━━ GIVEN RECORDS

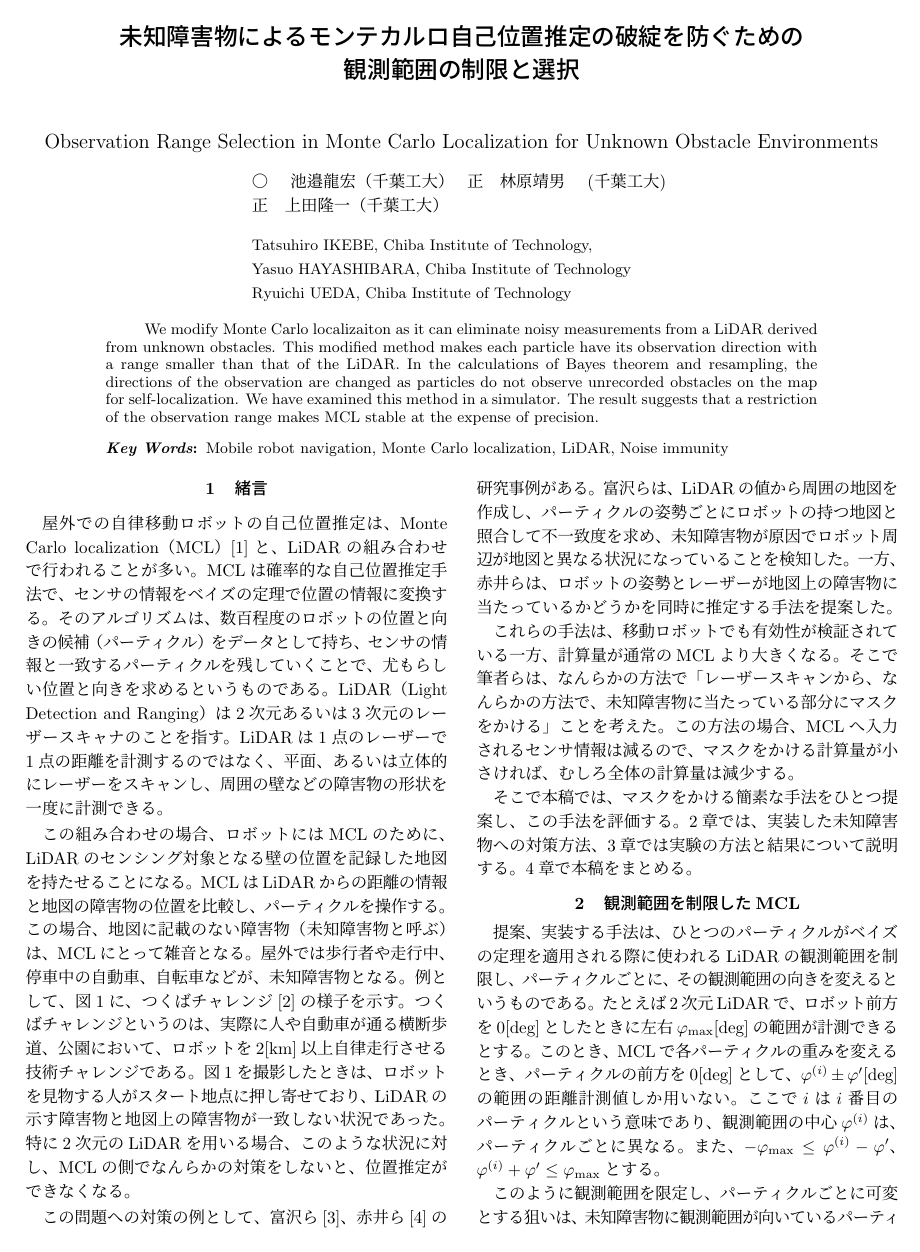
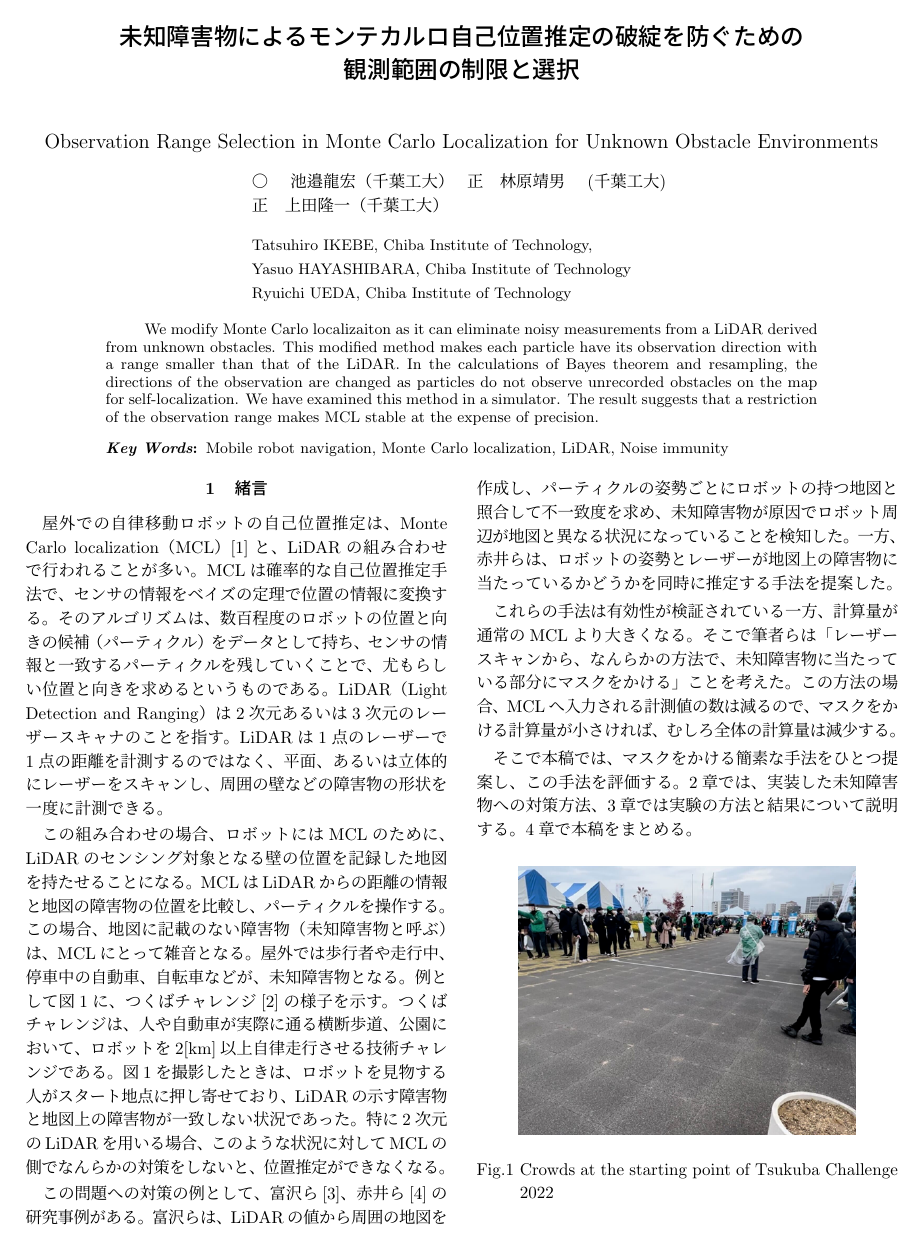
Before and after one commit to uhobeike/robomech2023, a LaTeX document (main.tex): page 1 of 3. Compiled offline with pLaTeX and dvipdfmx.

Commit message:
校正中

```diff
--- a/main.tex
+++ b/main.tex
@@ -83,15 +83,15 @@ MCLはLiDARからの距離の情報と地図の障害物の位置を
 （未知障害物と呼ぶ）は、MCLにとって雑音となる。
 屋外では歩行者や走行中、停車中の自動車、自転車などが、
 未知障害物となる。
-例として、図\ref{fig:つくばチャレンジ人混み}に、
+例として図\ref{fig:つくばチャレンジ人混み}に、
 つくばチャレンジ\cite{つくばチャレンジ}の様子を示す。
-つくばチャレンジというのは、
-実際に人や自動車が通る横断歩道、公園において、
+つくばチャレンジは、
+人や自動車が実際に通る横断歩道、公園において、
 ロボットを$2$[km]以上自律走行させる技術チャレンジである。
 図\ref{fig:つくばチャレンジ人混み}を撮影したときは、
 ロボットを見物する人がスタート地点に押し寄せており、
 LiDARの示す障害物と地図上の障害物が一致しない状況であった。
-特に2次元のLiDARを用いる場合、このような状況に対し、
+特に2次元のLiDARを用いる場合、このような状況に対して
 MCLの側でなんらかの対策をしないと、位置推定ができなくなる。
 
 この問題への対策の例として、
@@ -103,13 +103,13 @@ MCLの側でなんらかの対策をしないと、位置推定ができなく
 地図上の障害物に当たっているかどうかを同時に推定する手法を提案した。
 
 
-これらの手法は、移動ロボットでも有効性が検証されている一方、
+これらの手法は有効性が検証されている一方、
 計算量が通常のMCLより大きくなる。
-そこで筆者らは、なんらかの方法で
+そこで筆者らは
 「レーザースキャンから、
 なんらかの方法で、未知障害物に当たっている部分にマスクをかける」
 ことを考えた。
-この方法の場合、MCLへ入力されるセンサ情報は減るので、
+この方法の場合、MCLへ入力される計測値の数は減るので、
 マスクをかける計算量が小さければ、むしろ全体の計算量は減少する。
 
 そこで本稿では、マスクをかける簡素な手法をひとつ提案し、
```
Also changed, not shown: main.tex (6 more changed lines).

━━━━

*ACTIVITY*. Write out every entry again word for word, without any of the pictures.

*RESPONSE FOR THIS EXERCISE*.
Before and after one commit to uhobeike/robomech2023, a LaTeX document (main.tex): page 1 of 3. Compiled offline with pLaTeX and dvipdfmx.

Commit message:
校正中

```diff
--- a/main.tex
+++ b/main.tex
@@ -83,15 +83,15 @@ MCLはLiDARからの距離の情報と地図の障害物の位置を
 （未知障害物と呼ぶ）は、MCLにとって雑音となる。
 屋外では歩行者や走行中、停車中の自動車、自転車などが、
 未知障害物となる。
-例として、図\ref{fig:つくばチャレンジ人混み}に、
+例として図\ref{fig:つくばチャレンジ人混み}に、
 つくばチャレンジ\cite{つくばチャレンジ}の様子を示す。
-つくばチャレンジというのは、
-実際に人や自動車が通る横断歩道、公園において、
+つくばチャレンジは、
+人や自動車が実際に通る横断歩道、公園において、
 ロボットを$2$[km]以上自律走行させる技術チャレンジである。
 図\ref{fig:つくばチャレンジ人混み}を撮影したときは、
 ロボットを見物する人がスタート地点に押し寄せており、
 LiDARの示す障害物と地図上の障害物が一致しない状況であった。
-特に2次元のLiDARを用いる場合、このような状況に対し、
+特に2次元のLiDARを用いる場合、このような状況に対して
 MCLの側でなんらかの対策をしないと、位置推定ができなくなる。
 
 この問題への対策の例として、
@@ -103,13 +103,13 @@ MCLの側でなんらかの対策をしないと、位置推定ができなく
 地図上の障害物に当たっているかどうかを同時に推定する手法を提案した。
 
 
-これらの手法は、移動ロボットでも有効性が検証されている一方、
+これらの手法は有効性が検証されている一方、
 計算量が通常のMCLより大きくなる。
-そこで筆者らは、なんらかの方法で
+そこで筆者らは
 「レーザースキャンから、
 なんらかの方法で、未知障害物に当たっている部分にマスクをかける」
 ことを考えた。
-この方法の場合、MCLへ入力されるセンサ情報は減るので、
+この方法の場合、MCLへ入力される計測値の数は減るので、
 マスクをかける計算量が小さければ、むしろ全体の計算量は減少する。
 
 そこで本稿では、マスクをかける簡素な手法をひとつ提案し、
```
Also changed, not shown: main.tex (6 more changed lines).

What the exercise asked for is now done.